In this dangerous and repressive environment dedicated individuals are fighting for women’s rights. Many women are risking their lives to help to provide an education, rights and safety for themselves and other women. Gulalia Sherzad built up and runs a women’s centre in Gereshk, which functions as a refuge, and a place for women to meet and relax in each other’s company. The centre also runs workshops on human rights, and provides lessons for women who attend. It provides shelter for women who are facing violence and repression on a daily basis, who would otherwise only have jail as a place to go for their own safety.
Sherzad has recently spoken of a case to demonstrate the desperate need of the town’s women. A young woman fled to the shelter, escaping the threat of forced marriage into a family she was promised to as compensation after her brother murdered a family member. Sherzad explained that “when she said she didn’t want to marry she was beaten up and abused.

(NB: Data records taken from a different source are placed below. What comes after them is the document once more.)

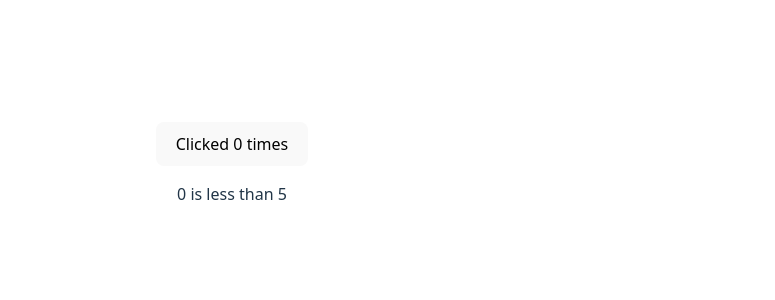
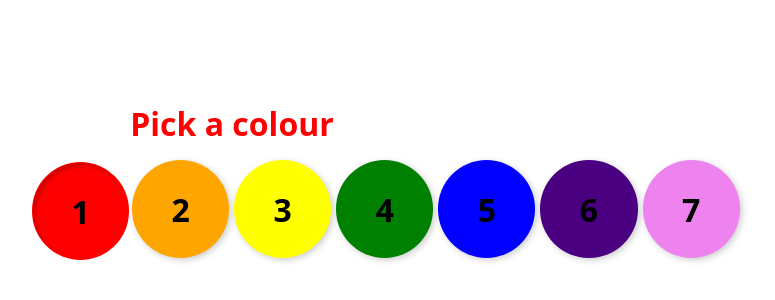
Before and after one commit to Andy-Castle/SvelteTutorialBasicAdvanced, a Svelte app: page / in a window 1280 px wide. Shown: the part 228-528 px from the top of the page, without its empty margins (408-1183 px from the left). Built offline with nearby package versions, Linux system fonts and the light colour scheme.

Commit message:
Each blocks, aqui se vio como podemos iterar una lista con each block  y poder pasar los argumentos del objeto o lista como variable en un elemento de html

```diff
--- a/src/App.svelte
+++ b/src/App.svelte
@@ -15,10 +15,12 @@
   // import SpreadProps from "./Basic Svelte/Props/SpreadProps/SpreadProps.svelte";
   // import IfBlocks from "./Basic Svelte/Logic/IfBlocks.svelte";
   // import ElseBlocks from "./Basic Svelte/Logic/ElseBlocks.svelte";
-  import ElseIfBlocks from "./Basic Svelte/Logic/ElseIfBlocks.svelte";
+  // import ElseIfBlocks from "./Basic Svelte/Logic/ElseIfBlocks.svelte";
+  import EachBlocks from "./Basic Svelte/Logic/EachBlocks.svelte";
+
 
 </script>
 
 <main>
-<ElseIfBlocks/>
+<EachBlocks/>
 </main>
--- /dev/null
+++ b/src/Basic Svelte/Logic/EachBlocks.svelte
@@ -0,0 +1,93 @@
+<!-- Al crear interfaces de usuario, a menudo te encontrara
+ trabajando con listas de datos, en este ejercicio se ha repetido
+ el button varias veces, para poder cambiar el color, pero
+ aun quedan mas que agregar -->
+<script>
+	const colors = ['red', 'orange', 'yellow', 'green', 'blue', 'indigo', 'violet'];
+	let selected = $state(colors[0]);
+</script>
+
+<h1 style="color: {selected}">Pick a colour</h1>
+<!--
+<div>
+	<button
+		style="background: red"
+		aria-label="red"
+		aria-current={selected === 'red'}
+		onclick={() => selected = 'red'}
+	></button>
+
+	<button
+		style="background: orange"
+		aria-label="orange"
+		aria-current={selected === 'orange'}
+		onclick={() => selected = 'orange'}
+	></button>
+
+	<button
+		style="background: yellow"
+		aria-label="yellow"
+		aria-current={selected === 'yellow'}
+		onclick={() => selected = 'yellow'}
+	></button>
+
+	TODO add the rest of the colours
+	<button></button>
+	<button></button>
+	<button></button>
+	<button></button>
+</div>
+-->
+
+<!-- La expresión colors puede ser cualquier objeto iterable,
+ o similar a una matruz, o cualquier cosa que funcione con Array.from-->
+
+ <!-- Se puede obtener la corriente o indece como segundo argumento, asi -->
+<div>
+  {#each colors as color, i }
+	<button
+		style="background: {color}"
+		aria-label="red"
+		aria-current={selected === color}
+		onclick={() => selected = color}
+	>{i + 1}</button>
+  {/each}
+</div>
+<!-- En vez de copiar, pegar y editar cada uno de los botones
+ nos deshacemos de todos excepto el primero y luego usamos un bloque
+ each -->
+
+<!-- Ahora usamos el color en vez de "red" -->
+
+<style>
+	h1 {
+		font-size: 2rem;
+		font-weight: 700;
+		transition: color 0.2s;
+	}
+
+	div {
+		display: grid;
+		grid-template-columns: repeat(7, 1fr);
+		grid-gap: 5px;
+		max-width: 400px;
+	}
+
+	button {
+		aspect-ratio: 1;
+		border-radius: 50%;
+		background: var(--color, #fff);
+		transform: translate(-2px,-2px);
+		filter: drop-shadow(2px 2px 3px rgba(0,0,0,0.2));
+		transition: all 0.1s;
+		color: black;
+		font-weight: 700;
+		font-size: 2rem;
+	}
+
+	button[aria-current="true"] {
+		transform: none;
+		filter: none;
+		box-shadow: inset 3px 3px 4px rgba(0,0,0,0.2);
+	}
+</style>
```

She is 14.” The teenager is now staying at the shelter for her own protection.
Sherzad’s own life has been threatened on many occasions, notably when a roadside bomb was planted outside her house by the husband of a woman she had helped. Of the prospects for women in her country Sherzad says “women are still second class citizens in Afghanistan”, although things are slowly improving in urban areas.
Despite the danger to their own livez, Sherzad and others like her continue to work for equality and an end to violence against women in Afganistan. Change will come slowly, and relies on the financial, moral and emotional support of those inside and outside the country.